The result should be the listing below restated word for word, with images left out.

:: Information ::

============

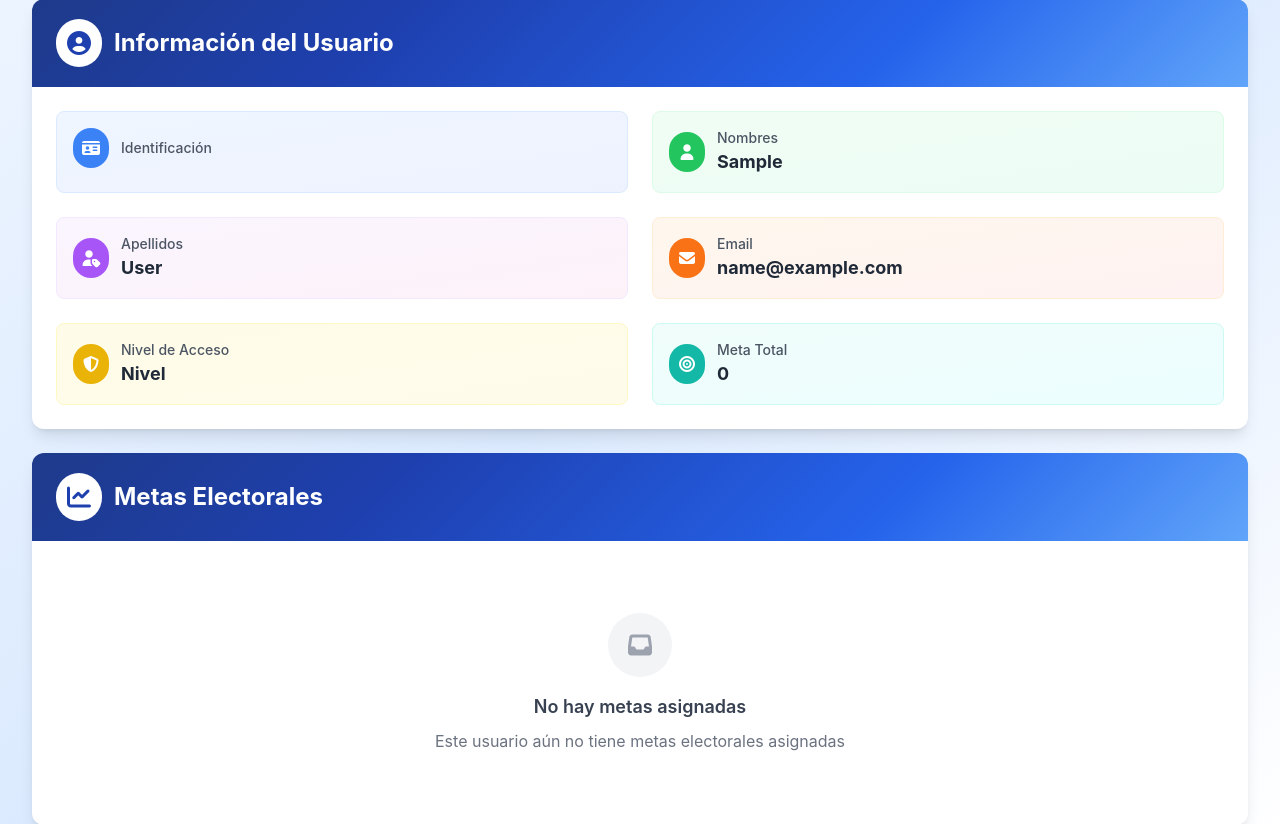
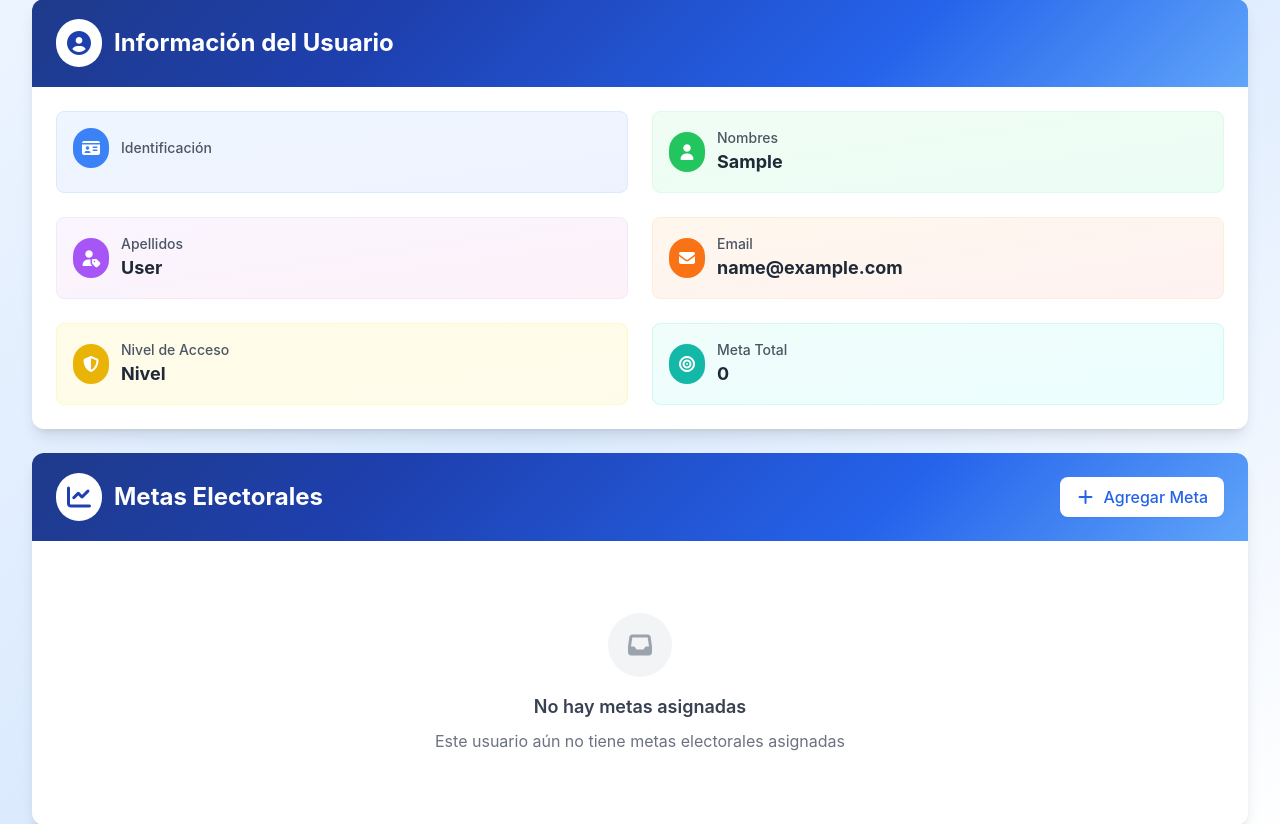
Before and after one commit to jjaramillo9406/controlvotantes_chelin, a Django app: page /usuarios/detail/1/ in a window 1280 px wide. Shown: the part 162-986 px from the top of the page. Run offline with Django 5.2, Linux system fonts and the light colour scheme; the visitor is signed in with stand-in values (Sample User, id 1); data comes from the database, SQL or seed files in the repository; data that the repository does not hold is empty; some libraries are stand-ins or nearby versions.

Commit message:
Se ajusta la interfaz de detalle de usuario y se agrega el boton de meta

```diff
--- a/templates/usuarios/detail.html
+++ b/templates/usuarios/detail.html
@@ -123,11 +123,18 @@
     <div class="bg-white rounded-xl shadow-lg overflow-hidden">
         <!-- Header -->
         <div class="gradient-header px-6 py-5">
-            <div class="flex items-center space-x-3">
-                <div class="bg-white rounded-full p-2">
-                    <i class="fas fa-chart-line icon-institucional text-2xl"></i>
+            <div class="flex items-center justify-between">
+                <div class="flex items-center space-x-3">
+                    <div class="bg-white rounded-full p-2">
+                        <i class="fas fa-chart-line icon-institucional text-2xl"></i>
+                    </div>
+                    <h2 class="text-2xl font-bold text-white">Metas Electorales</h2>
                 </div>
-                <h2 class="text-2xl font-bold text-white">Metas Electorales</h2>
+                <a href="{% url 'usuario_create_meta' pk=usuario.id %}"
+                   class="inline-flex items-center px-4 py-2 bg-white text-blue-600 rounded-lg hover:bg-blue-50 transition-colors duration-200 shadow-sm hover:shadow-md font-medium">
+                    <i class="fas fa-plus mr-2"></i>
+                    <span>Agregar Meta</span>
+                </a>
             </div>
         </div>
 
--- a/templates/votantes/masivo.html
+++ b/templates/votantes/masivo.html
@@ -98,7 +98,7 @@
                         <li>• Documento</li>
                         <li>• Teléfono</li>
                         <li>• Dirección</li>
-                        <li>• Municipio</li>
+                        <li>• Municipio</li>python
                         <li>• Comuna</li>
                         <li>• Puesto de votación</li>
                         <li>• Mesa</li>
```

============

:: Completed task ::
Before and after one commit to jjaramillo9406/controlvotantes_chelin, a Django app: page /usuarios/detail/1/ in a window 1280 px wide. Shown: the part 162-986 px from the top of the page. Run offline with Django 5.2, Linux system fonts and the light colour scheme; the visitor is signed in with stand-in values (Sample User, id 1); data comes from the database, SQL or seed files in the repository; data that the repository does not hold is empty; some libraries are stand-ins or nearby versions.

Commit message:
Se ajusta la interfaz de detalle de usuario y se agrega el boton de meta

```diff
--- a/templates/usuarios/detail.html
+++ b/templates/usuarios/detail.html
@@ -123,11 +123,18 @@
     <div class="bg-white rounded-xl shadow-lg overflow-hidden">
         <!-- Header -->
         <div class="gradient-header px-6 py-5">
-            <div class="flex items-center space-x-3">
-                <div class="bg-white rounded-full p-2">
-                    <i class="fas fa-chart-line icon-institucional text-2xl"></i>
+            <div class="flex items-center justify-between">
+                <div class="flex items-center space-x-3">
+                    <div class="bg-white rounded-full p-2">
+                        <i class="fas fa-chart-line icon-institucional text-2xl"></i>
+                    </div>
+                    <h2 class="text-2xl font-bold text-white">Metas Electorales</h2>
                 </div>
-                <h2 class="text-2xl font-bold text-white">Metas Electorales</h2>
+                <a href="{% url 'usuario_create_meta' pk=usuario.id %}"
+                   class="inline-flex items-center px-4 py-2 bg-white text-blue-600 rounded-lg hover:bg-blue-50 transition-colors duration-200 shadow-sm hover:shadow-md font-medium">
+                    <i class="fas fa-plus mr-2"></i>
+                    <span>Agregar Meta</span>
+                </a>
             </div>
         </div>
 
--- a/templates/votantes/masivo.html
+++ b/templates/votantes/masivo.html
@@ -98,7 +98,7 @@
                         <li>• Documento</li>
                         <li>• Teléfono</li>
                         <li>• Dirección</li>
-                        <li>• Municipio</li>
+                        <li>• Municipio</li>python
                         <li>• Comuna</li>
                         <li>• Puesto de votación</li>
                         <li>• Mesa</li>
```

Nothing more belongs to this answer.